Change detection outputs
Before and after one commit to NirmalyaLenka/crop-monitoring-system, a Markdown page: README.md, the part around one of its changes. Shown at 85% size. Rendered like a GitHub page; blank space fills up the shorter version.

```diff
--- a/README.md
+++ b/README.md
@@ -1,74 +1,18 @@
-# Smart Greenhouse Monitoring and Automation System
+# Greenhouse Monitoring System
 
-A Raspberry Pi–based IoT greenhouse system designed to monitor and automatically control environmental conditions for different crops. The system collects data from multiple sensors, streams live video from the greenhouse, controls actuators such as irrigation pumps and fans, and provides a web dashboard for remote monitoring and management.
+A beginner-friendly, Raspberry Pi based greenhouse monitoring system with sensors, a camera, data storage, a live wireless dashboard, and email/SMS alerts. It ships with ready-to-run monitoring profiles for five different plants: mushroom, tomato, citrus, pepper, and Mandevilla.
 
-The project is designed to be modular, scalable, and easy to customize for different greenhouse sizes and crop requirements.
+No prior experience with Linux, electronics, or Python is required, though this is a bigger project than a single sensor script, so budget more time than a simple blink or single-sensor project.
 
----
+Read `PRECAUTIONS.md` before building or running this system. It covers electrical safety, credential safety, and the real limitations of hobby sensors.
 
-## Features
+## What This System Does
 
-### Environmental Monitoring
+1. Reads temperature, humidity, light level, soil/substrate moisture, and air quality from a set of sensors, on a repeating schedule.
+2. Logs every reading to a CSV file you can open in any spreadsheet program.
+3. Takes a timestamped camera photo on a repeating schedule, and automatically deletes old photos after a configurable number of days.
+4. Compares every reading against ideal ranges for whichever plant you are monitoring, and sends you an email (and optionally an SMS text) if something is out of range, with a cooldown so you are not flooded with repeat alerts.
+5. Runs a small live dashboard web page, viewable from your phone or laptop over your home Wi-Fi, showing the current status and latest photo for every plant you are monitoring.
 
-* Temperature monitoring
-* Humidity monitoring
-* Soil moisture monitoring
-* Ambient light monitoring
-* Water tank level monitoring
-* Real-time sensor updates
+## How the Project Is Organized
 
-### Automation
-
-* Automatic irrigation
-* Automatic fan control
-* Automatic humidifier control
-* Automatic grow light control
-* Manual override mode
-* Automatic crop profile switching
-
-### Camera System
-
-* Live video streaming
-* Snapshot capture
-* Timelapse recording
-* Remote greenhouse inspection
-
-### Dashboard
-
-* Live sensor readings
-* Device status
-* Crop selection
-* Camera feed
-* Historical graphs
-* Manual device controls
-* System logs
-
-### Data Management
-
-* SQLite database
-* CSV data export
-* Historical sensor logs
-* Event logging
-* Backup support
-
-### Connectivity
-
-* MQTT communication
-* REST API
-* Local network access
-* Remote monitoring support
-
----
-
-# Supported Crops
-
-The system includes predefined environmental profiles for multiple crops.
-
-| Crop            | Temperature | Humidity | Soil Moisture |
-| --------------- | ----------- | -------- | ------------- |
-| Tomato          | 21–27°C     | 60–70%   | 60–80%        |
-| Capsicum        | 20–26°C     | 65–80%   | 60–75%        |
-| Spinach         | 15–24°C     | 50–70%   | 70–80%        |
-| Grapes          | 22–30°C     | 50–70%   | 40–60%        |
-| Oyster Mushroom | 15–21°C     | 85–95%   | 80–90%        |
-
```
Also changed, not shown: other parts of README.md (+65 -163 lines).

▸ What you have to do:
Return all of the data word for word.

▸ Response area:
Before and after one commit to NirmalyaLenka/crop-monitoring-system, a Markdown page: README.md, the part around one of its changes. Shown at 85% size. Rendered like a GitHub page; blank space fills up the shorter version.

```diff
--- a/README.md
+++ b/README.md
@@ -1,74 +1,18 @@
-# Smart Greenhouse Monitoring and Automation System
+# Greenhouse Monitoring System
 
-A Raspberry Pi–based IoT greenhouse system designed to monitor and automatically control environmental conditions for different crops. The system collects data from multiple sensors, streams live video from the greenhouse, controls actuators such as irrigation pumps and fans, and provides a web dashboard for remote monitoring and management.
+A beginner-friendly, Raspberry Pi based greenhouse monitoring system with sensors, a camera, data storage, a live wireless dashboard, and email/SMS alerts. It ships with ready-to-run monitoring profiles for five different plants: mushroom, tomato, citrus, pepper, and Mandevilla.
 
-The project is designed to be modular, scalable, and easy to customize for different greenhouse sizes and crop requirements.
+No prior experience with Linux, electronics, or Python is required, though this is a bigger project than a single sensor script, so budget more time than a simple blink or single-sensor project.
 
----
+Read `PRECAUTIONS.md` before building or running this system. It covers electrical safety, credential safety, and the real limitations of hobby sensors.
 
-## Features
+## What This System Does
 
-### Environmental Monitoring
+1. Reads temperature, humidity, light level, soil/substrate moisture, and air quality from a set of sensors, on a repeating schedule.
+2. Logs every reading to a CSV file you can open in any spreadsheet program.
+3. Takes a timestamped camera photo on a repeating schedule, and automatically deletes old photos after a configurable number of days.
+4. Compares every reading against ideal ranges for whichever plant you are monitoring, and sends you an email (and optionally an SMS text) if something is out of range, with a cooldown so you are not flooded with repeat alerts.
+5. Runs a small live dashboard web page, viewable from your phone or laptop over your home Wi-Fi, showing the current status and latest photo for every plant you are monitoring.
 
-* Temperature monitoring
-* Humidity monitoring
-* Soil moisture monitoring
-* Ambient light monitoring
-* Water tank level monitoring
-* Real-time sensor updates
+## How the Project Is Organized
 
-### Automation
-
-* Automatic irrigation
-* Automatic fan control
-* Automatic humidifier control
-* Automatic grow light control
-* Manual override mode
-* Automatic crop profile switching
-
-### Camera System
-
-* Live video streaming
-* Snapshot capture
-* Timelapse recording
-* Remote greenhouse inspection
-
-### Dashboard
-
-* Live sensor readings
-* Device status
-* Crop selection
-* Camera feed
-* Historical graphs
-* Manual device controls
-* System logs
-
-### Data Management
-
-* SQLite database
-* CSV data export
-* Historical sensor logs
-* Event logging
-* Backup support
-
-### Connectivity
-
-* MQTT communication
-* REST API
-* Local network access
-* Remote monitoring support
-
----
-
-# Supported Crops
-
-The system includes predefined environmental profiles for multiple crops.
-
-| Crop            | Temperature | Humidity | Soil Moisture |
-| --------------- | ----------- | -------- | ------------- |
-| Tomato          | 21–27°C     | 60–70%   | 60–80%        |
-| Capsicum        | 20–26°C     | 65–80%   | 60–75%        |
-| Spinach         | 15–24°C     | 50–70%   | 70–80%        |
-| Grapes          | 22–30°C     | 50–70%   | 40–60%        |
-| Oyster Mushroom | 15–21°C     | 85–95%   | 80–90%        |
-
```
Also changed, not shown: other parts of README.md (+65 -163 lines).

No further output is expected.